From the back the differences in sculpting are most noticeable. To fit in with the plastic mono-pause Gretchin from the 2nd edition box set, the design of the whole range was streamlined and simplified. Only with the arrival of Gorkamorka Gretchin design experienced a bit of a renaissance and some individual character was reintroduced.
Lurking to take pot shots at the enemy
The Orcs were a major force in Warhammer 40k when I started out, with several large volumes of background and army lists complementing the Rogue Trader rule set. I had a force consisting of Goffs, Bad Moons and Freebooterz cobbled together, which got lost on one too many warp jumps.
For the last couple of years I gradually built up a new collection mostly through impulse buys, and after having re-read ‘Ere We Go, Waaargh the Orks and Freebooterz, I recently decided on raising a small force of Blood Axes.
The Warboss and his entourage, poised for greater things
I’ll loosely base the force on the army list in ‘Ere We Go, with some licence regarding weapon choices and unit sizes. To start me off, I painted the Blood Axes Warboss, and finished some more Gretchin which had languished in painting limbo for over a decade. There are a few more of them to come, and I might form them up into a mob of Gretchin Bandits together with a unit of 13 I already have.
The Warboss stems from the Golden Axe household
The Gretchin have equipped themselves with looted armour
I’ve completed another little side project in the shape of three Zoats. I vaguely envisage them being used in Rogue Trader style skirmishes against my Catachans and for Advanced Space Crusade, but more than anything I just felt like painting them.
Being a genetically modified slave race of the Tyranids with rebellious tendencies, they provide a lot of opportunity for storytelling in games of Warhammer 40k.
A stampede of Zoats breaks through the jungle undergrowth
I only bought the models recently and was suitably endeared by what chunky lumps of lead they are. I decided to paint them in tones that make them compatible with my Genestealers, including purples, browns and black for the hooves and claws.
The Zoat is using Tyranid bio-technology to enhance its natural abilities
After I enjoyed painting four Ratling snipers for Warhammer 40k the other week I couldn’t really rest until I had requisitioned the remaining two figures from the series as well.

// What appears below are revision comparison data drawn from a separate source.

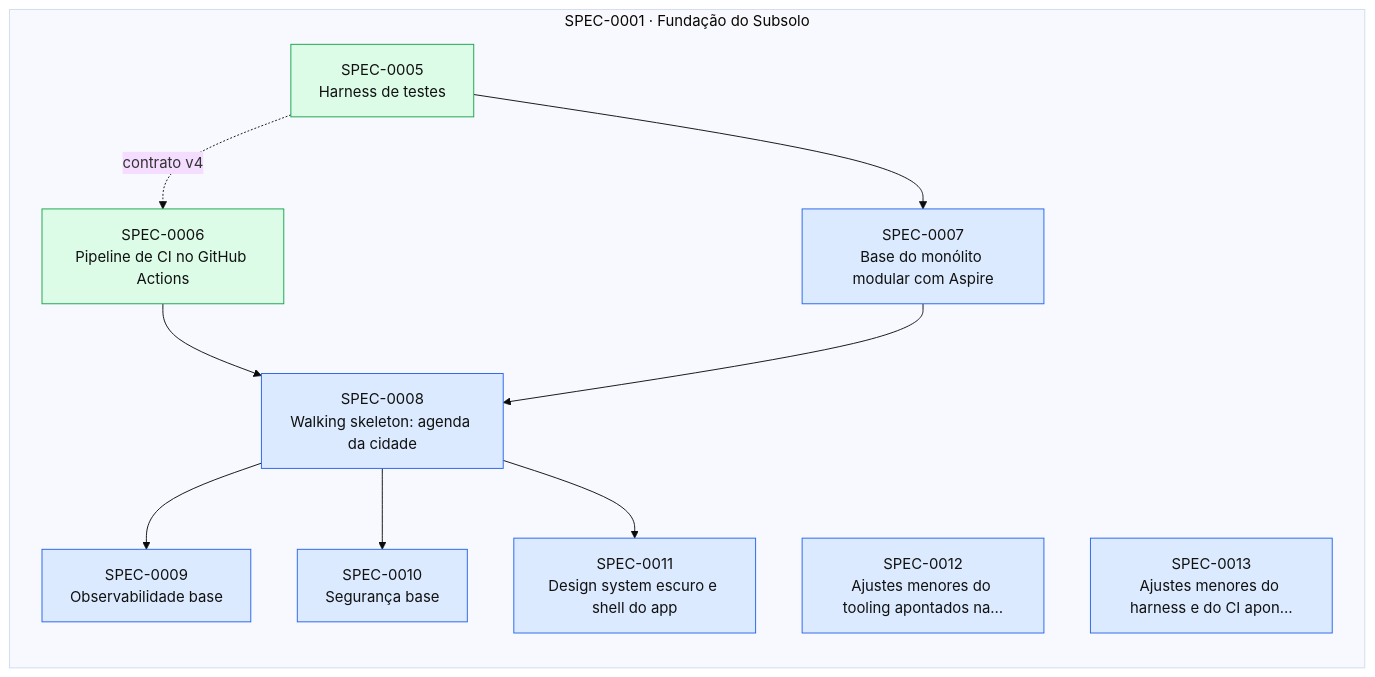
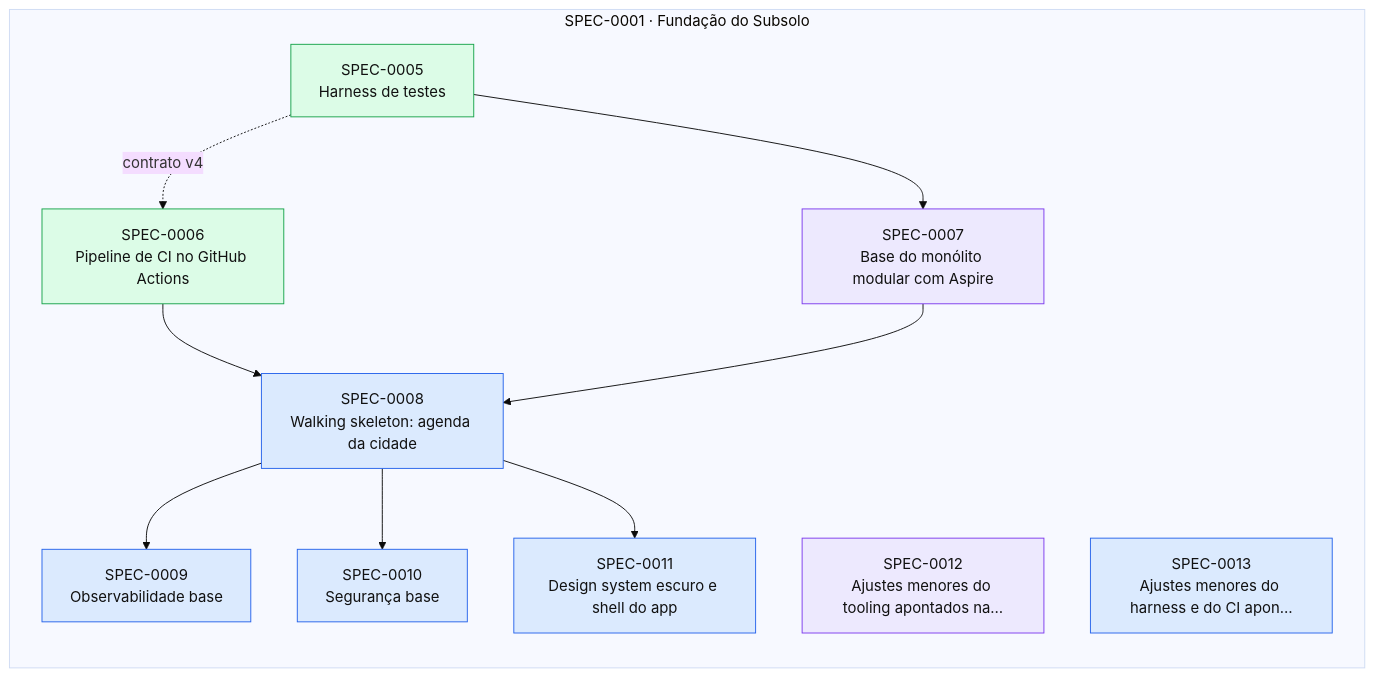
One commit to thomasravache/subsolo changed the diagram in docs/specs/INDEX.md. Above: the diagram before and after it, drawn with Mermaid (base theme). The commit also changed other lines of this file and 2 other files, not shown here.

First line of the commit message:
docs(sdd): start wave 3 (monolith base with Aspire, tooling fixes)

````diff
--- a/docs/specs/INDEX.md
+++ b/docs/specs/INDEX.md
@@ -67,26 +67,26 @@
 ```mermaid
 flowchart LR
   subgraph E0001["SPEC-0001 · Fundação do Subsolo"]
     S0005["SPEC-0005<br/>Harness de testes"]:::implemented
     S0006["SPEC-0006<br/>Pipeline de CI no GitHub Actions"]:::implemented
-    S0007["SPEC-0007<br/>Base do monólito modular com Aspire"]:::approved
+    S0007["SPEC-0007<br/>Base do monólito modular com Aspire"]:::inprogress
     S0008["SPEC-0008<br/>Walking skeleton: agenda da cidade"]:::approved
     S0009["SPEC-0009<br/>Observabilidade base"]:::approved
     S0010["SPEC-0010<br/>Segurança base"]:::approved
     S0011["SPEC-0011<br/>Design system escuro e shell do app"]:::approved
-    S0012["SPEC-0012<br/>Ajustes menores do tooling apontados na…"]:::approved
+    S0012["SPEC-0012<br/>Ajustes menores do tooling apontados na…"]:::inprogress
     S0013["SPEC-0013<br/>Ajustes menores do harness e do CI apon…"]:::approved
   end
   S0005 -. contrato v4 .-> S0006
   S0005 --> S0007
   S0006 --> S0008
   S0007 --> S0008
   S0008 --> S0009
   S0008 --> S0010
   S0008 --> S0011
   classDef proposed fill:#fef3c7,stroke:#d97706,color:#111
   classDef approved fill:#dbeafe,stroke:#2563eb,color:#111
   classDef inprogress fill:#ede9fe,stroke:#7c3aed,color:#111
   classDef implemented fill:#dcfce7,stroke:#16a34a,color:#111
   classDef deprecated fill:#f3f4f6,stroke:#9ca3af,color:#6b7280
 ```
````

The six troopers perfectly split into two small fireteams of three, each with a leader wearing a communications headset.
The recently promoted Corporal Brewmeister now leads the second fireteam into action.
Next to join the ranks of my Necrons for Warhammer 40k is a Cryptek, accompanied by a swarm of Canoptek Scarabs. Carrying a chronometron, he can slow the flow of time, allowing his unit to evade incoming fire. Anything that makes Necrons harder to put down and more likely to get back up is a must have in my view.
Keeper of ancient technological marvels
Again I stuck with a mostly metal body and painted the back armour in black. Nothing too ostentatious on my tomb world.
Black plate armour protects the Cryptek’s metal spine
For the Scarab swarms I am using the old metal variety which I always liked. With their little skull faces and mandibles they look more aggressive than the newer models.
Scarabs swarm ahead of the army to attack enemy armour